Tai Chi, a traditional Chinese form of exercise can help older adults avoid painful shingles by boosting their immunity. A study published in the April issue of the Journal of the American Geriatrics Society says that when older adults were given shingles vaccine and practiced Tai Chi, their immunity against the disease was considerably high.
Tai Chi is basically a martial art form thought to be a mixture of karate and Yoga which has a myriad of health benefits. Shingles is a painful disease caused by the varicella-zoster virus (VZV). It presents as a painful, blistery rash and affects at least one third of adults aged over 60.
Anyone who has had chickenpox as a child is at risk for developing shingles after the age of 50. The National Institute of Neurological Disorders and Stroke (NINDS) says that the first sign of shingles is often burning or tingling pain, or sometimes numbness or itch, in one particular location on only one side of the body.
Conducted at the University of California, Los Angeles, the study involved 112 people ages 59 to 86. In the 25 weeks duration, researchers found Tai Chi alone was capable of providing standard vaccine level immunity to older adults.
For the first 16 weeks, the participants took part in Tai Chi or a health education program that provided 120 minutes of instruction weekly. Following this, participants in both groups were given a single injection of VARIVAX. The latter is a chickenpox vaccine approved for use in 1995.
Lead author Michael Irwin, professor of psychiatry at the Semel Institute for Neuroscience and Human Behavior at UCLA, said the study was exciting as it showed behavioral modifications like Tai Chi were capable of triggering a positive, virus-specific immune response.
In patients who were given shingles vaccine and advised Tai Chi, the immunity levels were comparable to those normally seen in middle age.
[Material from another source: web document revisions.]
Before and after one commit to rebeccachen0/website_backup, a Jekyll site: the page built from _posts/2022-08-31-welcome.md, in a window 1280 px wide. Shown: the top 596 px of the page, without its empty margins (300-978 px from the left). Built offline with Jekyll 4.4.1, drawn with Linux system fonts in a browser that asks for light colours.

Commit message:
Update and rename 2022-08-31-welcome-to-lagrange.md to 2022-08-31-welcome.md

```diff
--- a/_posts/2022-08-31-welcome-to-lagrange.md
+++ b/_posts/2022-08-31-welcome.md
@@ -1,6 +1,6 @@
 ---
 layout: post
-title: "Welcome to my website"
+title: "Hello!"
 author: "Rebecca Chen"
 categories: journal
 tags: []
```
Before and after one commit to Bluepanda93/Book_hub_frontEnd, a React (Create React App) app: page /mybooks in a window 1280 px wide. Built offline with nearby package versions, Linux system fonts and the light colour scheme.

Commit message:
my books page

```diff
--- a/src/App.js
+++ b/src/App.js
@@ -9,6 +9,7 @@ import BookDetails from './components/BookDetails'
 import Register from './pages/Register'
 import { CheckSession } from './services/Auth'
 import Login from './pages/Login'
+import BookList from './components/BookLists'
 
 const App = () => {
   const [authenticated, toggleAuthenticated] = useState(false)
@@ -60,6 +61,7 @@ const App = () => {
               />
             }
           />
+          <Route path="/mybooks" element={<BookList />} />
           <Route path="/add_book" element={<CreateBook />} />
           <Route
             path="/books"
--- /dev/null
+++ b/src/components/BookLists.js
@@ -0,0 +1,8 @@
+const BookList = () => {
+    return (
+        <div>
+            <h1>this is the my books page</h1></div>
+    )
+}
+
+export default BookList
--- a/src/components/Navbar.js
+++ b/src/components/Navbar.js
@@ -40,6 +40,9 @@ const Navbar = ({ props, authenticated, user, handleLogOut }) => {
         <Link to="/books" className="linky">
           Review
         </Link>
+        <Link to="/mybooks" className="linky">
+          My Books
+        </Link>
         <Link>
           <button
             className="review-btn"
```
The Tai Chi group also demonstrated significant improvements in physical functioning, bodily pain, vitality and mental health.
“Since older adults often show blunted protective responses to vaccines, this study suggests that T’ai chi is an approach that might complement and augment the efficacy of other vaccines, such as influenza,” Irwin pointed out.